▶ TASK DESCRIPTION
An exact copy of every entry is required, without the pictures.

[Before and after images]
^^^^^^^^

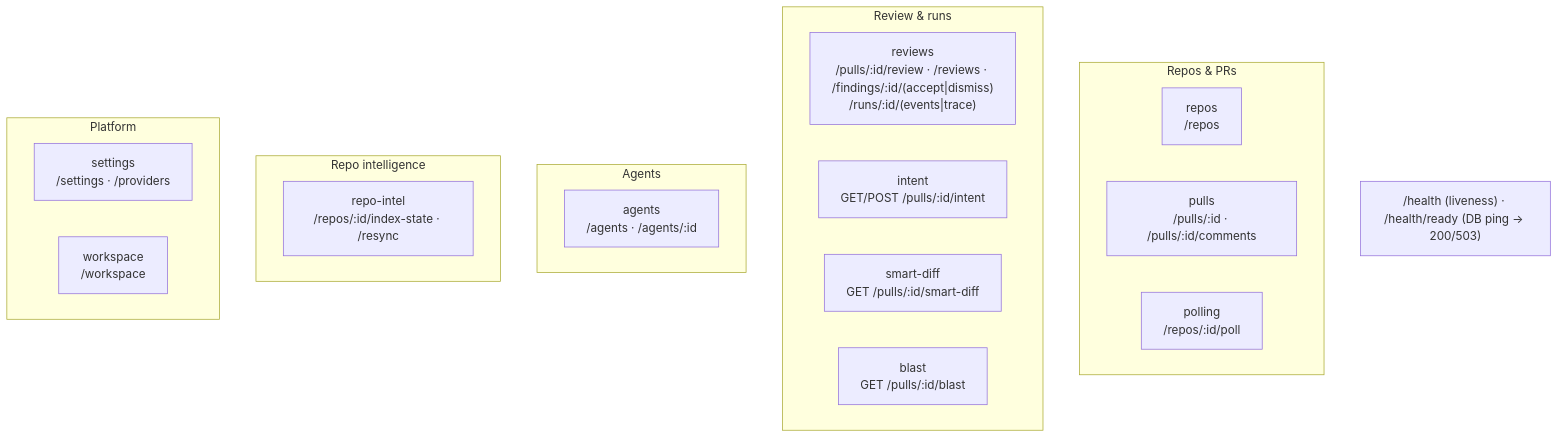
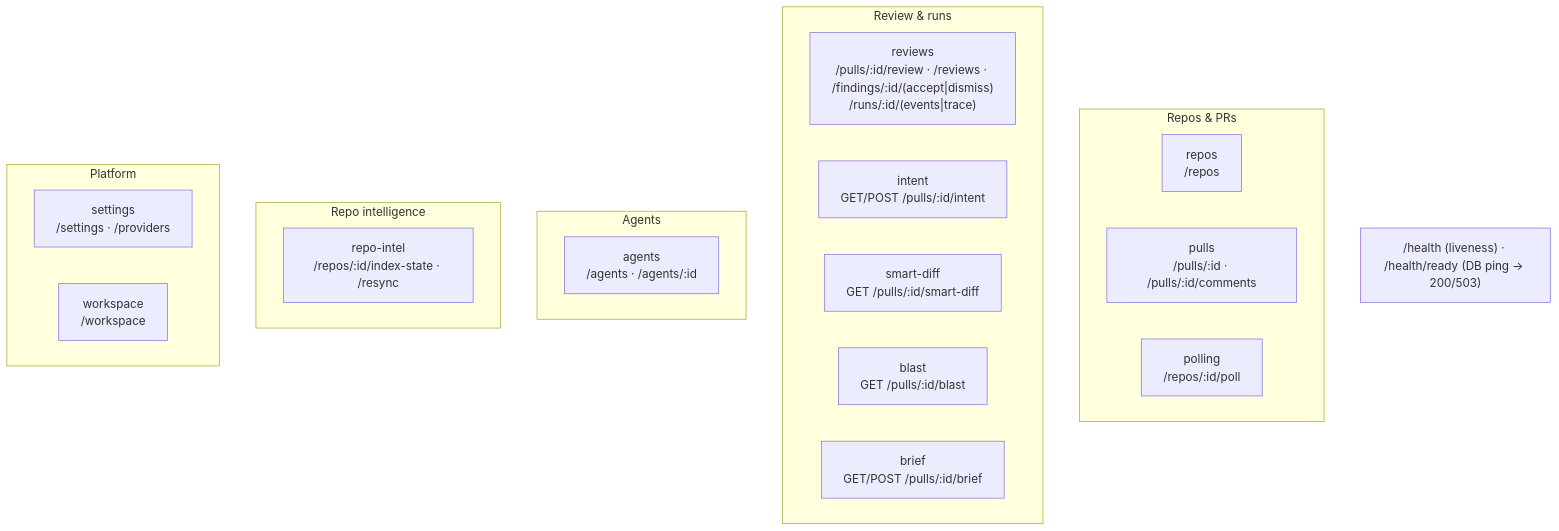
Before and after one commit to tetiana-taranushchenko/dev-digest: the second of 3 diagrams in server/README.md, drawn with Mermaid. The commit also changed other lines of this file and 66 other files, not shown here.

````diff
--- a/server/README.md
+++ b/server/README.md
@@ -61,25 +61,26 @@
 ```mermaid
 flowchart TB
   subgraph Repos_PRs["Repos & PRs"]
     repos["repos<br/>/repos"]
     pulls["pulls<br/>/pulls/:id · /pulls/:id/comments"]
     polling["polling<br/>/repos/:id/poll"]
   end
   subgraph Review["Review & runs"]
     reviews["reviews<br/>/pulls/:id/review · /reviews · /findings/:id/(accept|dismiss)<br/>/runs/:id/(events|trace)"]
     intent["intent<br/>GET/POST /pulls/:id/intent"]
     smartDiff["smart-diff<br/>GET /pulls/:id/smart-diff"]
     blast["blast<br/>GET /pulls/:id/blast"]
+    brief["brief<br/>GET/POST /pulls/:id/brief"]
   end
   subgraph Agents["Agents"]
     agents["agents<br/>/agents · /agents/:id"]
   end
   subgraph Intel["Repo intelligence"]
     repoIntel["repo-intel<br/>/repos/:id/index-state · /resync"]
   end
   subgraph Platform["Platform"]
     settings["settings<br/>/settings · /providers"]
     workspace["workspace<br/>/workspace"]
   end
   HEALTH["/health (liveness) · /health/ready (DB ping → 200/503)"]
 ```
````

^^^^^^^^

▶ RESPONSE TO THE EXERCISE
Before and after one commit to tetiana-taranushchenko/dev-digest: the second of 3 diagrams in server/README.md, drawn with Mermaid. The commit also changed other lines of this file and 66 other files, not shown here.

````diff
--- a/server/README.md
+++ b/server/README.md
@@ -61,25 +61,26 @@
 ```mermaid
 flowchart TB
   subgraph Repos_PRs["Repos & PRs"]
     repos["repos<br/>/repos"]
     pulls["pulls<br/>/pulls/:id · /pulls/:id/comments"]
     polling["polling<br/>/repos/:id/poll"]
   end
   subgraph Review["Review & runs"]
     reviews["reviews<br/>/pulls/:id/review · /reviews · /findings/:id/(accept|dismiss)<br/>/runs/:id/(events|trace)"]
     intent["intent<br/>GET/POST /pulls/:id/intent"]
     smartDiff["smart-diff<br/>GET /pulls/:id/smart-diff"]
     blast["blast<br/>GET /pulls/:id/blast"]
+    brief["brief<br/>GET/POST /pulls/:id/brief"]
   end
   subgraph Agents["Agents"]
     agents["agents<br/>/agents · /agents/:id"]
   end
   subgraph Intel["Repo intelligence"]
     repoIntel["repo-intel<br/>/repos/:id/index-state · /resync"]
   end
   subgraph Platform["Platform"]
     settings["settings<br/>/settings · /providers"]
     workspace["workspace<br/>/workspace"]
   end
   HEALTH["/health (liveness) · /health/ready (DB ping → 200/503)"]
 ```
````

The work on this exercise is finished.